Firings are rare, though. Nadia and Mike see their role as many teens’ first boss to be one of mentorship. But Nadia has had to pull back in frustration from her initial impulse to help the most troubled kids.
The couple has hired several former and current foster kids, but none stayed long. Nadia recalls one young woman whom she hired in spite of a pierced and shabby appearance. She kept the teen on even when she showed up drunk for several shifts. Nadia finally had to let the girl go when she punched through a window at the restaurant after a fight with her boyfriend—but only after she drove her ex-employee to the hospital. They hired another young man in the foster care system, but his home life was so unstable he wasn’t reliably appearing at work, and they eventually lost track of him. Yet another foster kid started work, but stopped showing up for her shifts.
She says they’ve also seen an influx of job applicants with autism and other diagnoses: ADHD, epilepsy, Fetal Alcohol Spectrum Disorder.
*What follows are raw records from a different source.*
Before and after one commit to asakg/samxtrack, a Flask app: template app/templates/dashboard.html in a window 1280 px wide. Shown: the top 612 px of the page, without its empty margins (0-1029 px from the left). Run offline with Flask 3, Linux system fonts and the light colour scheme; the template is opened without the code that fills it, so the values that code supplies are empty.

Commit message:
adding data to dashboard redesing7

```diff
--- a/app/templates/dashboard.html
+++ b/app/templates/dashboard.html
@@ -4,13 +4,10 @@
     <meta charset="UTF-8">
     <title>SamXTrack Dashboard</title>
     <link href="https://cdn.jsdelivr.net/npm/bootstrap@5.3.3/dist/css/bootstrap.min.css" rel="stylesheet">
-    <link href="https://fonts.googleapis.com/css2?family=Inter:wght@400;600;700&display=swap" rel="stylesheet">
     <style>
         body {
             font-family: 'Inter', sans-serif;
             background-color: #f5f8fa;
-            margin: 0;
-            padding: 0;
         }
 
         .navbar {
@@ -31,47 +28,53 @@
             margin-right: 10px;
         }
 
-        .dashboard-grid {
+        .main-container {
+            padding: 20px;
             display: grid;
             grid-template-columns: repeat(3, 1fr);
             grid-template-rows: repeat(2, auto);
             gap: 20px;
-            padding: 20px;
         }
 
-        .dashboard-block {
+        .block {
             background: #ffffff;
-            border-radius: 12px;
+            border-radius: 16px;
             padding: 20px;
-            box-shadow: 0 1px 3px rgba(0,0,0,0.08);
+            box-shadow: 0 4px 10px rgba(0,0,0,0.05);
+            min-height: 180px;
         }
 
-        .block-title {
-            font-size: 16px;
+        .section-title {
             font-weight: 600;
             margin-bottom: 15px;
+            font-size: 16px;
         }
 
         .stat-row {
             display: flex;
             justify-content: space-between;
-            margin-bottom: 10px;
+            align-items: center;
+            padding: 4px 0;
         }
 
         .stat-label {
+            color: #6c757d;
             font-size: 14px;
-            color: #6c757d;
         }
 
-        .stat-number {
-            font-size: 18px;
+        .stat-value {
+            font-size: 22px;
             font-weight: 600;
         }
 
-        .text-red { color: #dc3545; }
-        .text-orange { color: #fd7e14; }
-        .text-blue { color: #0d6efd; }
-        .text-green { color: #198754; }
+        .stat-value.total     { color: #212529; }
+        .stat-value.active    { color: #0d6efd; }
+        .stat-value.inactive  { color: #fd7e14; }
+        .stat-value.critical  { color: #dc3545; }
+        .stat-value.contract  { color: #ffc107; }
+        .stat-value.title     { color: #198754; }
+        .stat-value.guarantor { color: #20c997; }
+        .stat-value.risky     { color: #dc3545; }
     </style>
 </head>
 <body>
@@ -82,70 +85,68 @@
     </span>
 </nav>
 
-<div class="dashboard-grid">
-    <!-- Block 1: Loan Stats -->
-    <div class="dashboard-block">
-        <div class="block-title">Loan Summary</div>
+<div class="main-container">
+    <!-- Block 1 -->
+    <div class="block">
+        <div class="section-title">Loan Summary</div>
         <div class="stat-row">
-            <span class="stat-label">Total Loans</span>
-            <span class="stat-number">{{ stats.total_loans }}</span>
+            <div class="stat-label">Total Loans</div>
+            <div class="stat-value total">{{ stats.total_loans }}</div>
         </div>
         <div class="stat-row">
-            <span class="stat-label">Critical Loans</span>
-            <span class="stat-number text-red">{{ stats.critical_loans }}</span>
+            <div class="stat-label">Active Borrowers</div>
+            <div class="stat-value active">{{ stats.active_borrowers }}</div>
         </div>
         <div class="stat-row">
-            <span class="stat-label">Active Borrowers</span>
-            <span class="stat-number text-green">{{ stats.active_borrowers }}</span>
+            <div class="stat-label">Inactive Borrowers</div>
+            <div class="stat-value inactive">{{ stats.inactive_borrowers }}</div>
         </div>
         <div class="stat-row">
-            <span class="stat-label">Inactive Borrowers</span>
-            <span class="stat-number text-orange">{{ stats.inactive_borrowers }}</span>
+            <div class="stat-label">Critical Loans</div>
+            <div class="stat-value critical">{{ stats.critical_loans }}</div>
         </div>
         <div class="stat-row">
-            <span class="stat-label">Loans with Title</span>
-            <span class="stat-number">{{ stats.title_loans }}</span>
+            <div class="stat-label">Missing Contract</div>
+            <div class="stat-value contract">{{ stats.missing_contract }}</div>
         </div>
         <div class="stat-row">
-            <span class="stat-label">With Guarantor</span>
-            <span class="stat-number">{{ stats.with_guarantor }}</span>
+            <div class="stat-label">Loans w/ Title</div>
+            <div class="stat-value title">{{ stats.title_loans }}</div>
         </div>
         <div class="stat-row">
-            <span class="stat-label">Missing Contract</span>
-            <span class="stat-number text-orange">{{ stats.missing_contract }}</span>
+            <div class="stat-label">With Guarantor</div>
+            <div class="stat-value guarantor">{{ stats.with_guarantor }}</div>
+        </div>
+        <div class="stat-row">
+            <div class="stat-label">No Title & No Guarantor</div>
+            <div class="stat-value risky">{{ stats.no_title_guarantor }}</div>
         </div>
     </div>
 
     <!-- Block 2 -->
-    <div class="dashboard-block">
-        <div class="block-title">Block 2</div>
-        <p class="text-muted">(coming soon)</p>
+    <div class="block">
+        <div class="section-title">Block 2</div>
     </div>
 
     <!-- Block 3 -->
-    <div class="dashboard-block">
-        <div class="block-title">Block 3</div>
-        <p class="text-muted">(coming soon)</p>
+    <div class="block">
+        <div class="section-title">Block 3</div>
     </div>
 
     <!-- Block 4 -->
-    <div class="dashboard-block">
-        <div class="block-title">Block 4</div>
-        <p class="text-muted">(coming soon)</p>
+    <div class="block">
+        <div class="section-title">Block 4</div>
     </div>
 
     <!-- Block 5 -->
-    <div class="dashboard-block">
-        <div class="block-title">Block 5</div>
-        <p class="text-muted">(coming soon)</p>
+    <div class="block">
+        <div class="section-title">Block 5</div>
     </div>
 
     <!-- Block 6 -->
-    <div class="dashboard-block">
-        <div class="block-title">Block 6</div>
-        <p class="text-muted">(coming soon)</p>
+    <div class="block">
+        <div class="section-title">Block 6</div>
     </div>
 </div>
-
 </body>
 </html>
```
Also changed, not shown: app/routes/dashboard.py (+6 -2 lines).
Some have worked out as employees. A cook in his mid-30s has Asperger’s syndrome, which they’ve been able to help him manage at work. Another older employee, a former foster kid, overcame fetal alcohol syndrome to become a manager, but was eventually let go when his own alcoholism affected his work.
But in Nadia’s view, simply getting kids working—especially in a busy, typical first job—would go a long way to getting Gen Y past its failure to launch.
“It teaches them how to manage their money, what life is like, it gets them over the idea that life is easy,” she notes. “The school system and parents can do a better job, simply by letting them fail every once in a while.”
Pieta Woolley reports on solutions to breaking the link between foster care and youth homelessness for The Tyee Solutions Society.
This article was produced by Tyee Solutions Society in collaboration with Tides Canada Initiatives (TCI), with funding from the Vancouver Foundation. TCI and the Vancouver Foundation neither influence nor endorse the particular content of TSS’ reporting. Other publications wishing to publish this story or other Tyee Solutions Society-produced articles, please see TyeeSolutions.org for contacts and information.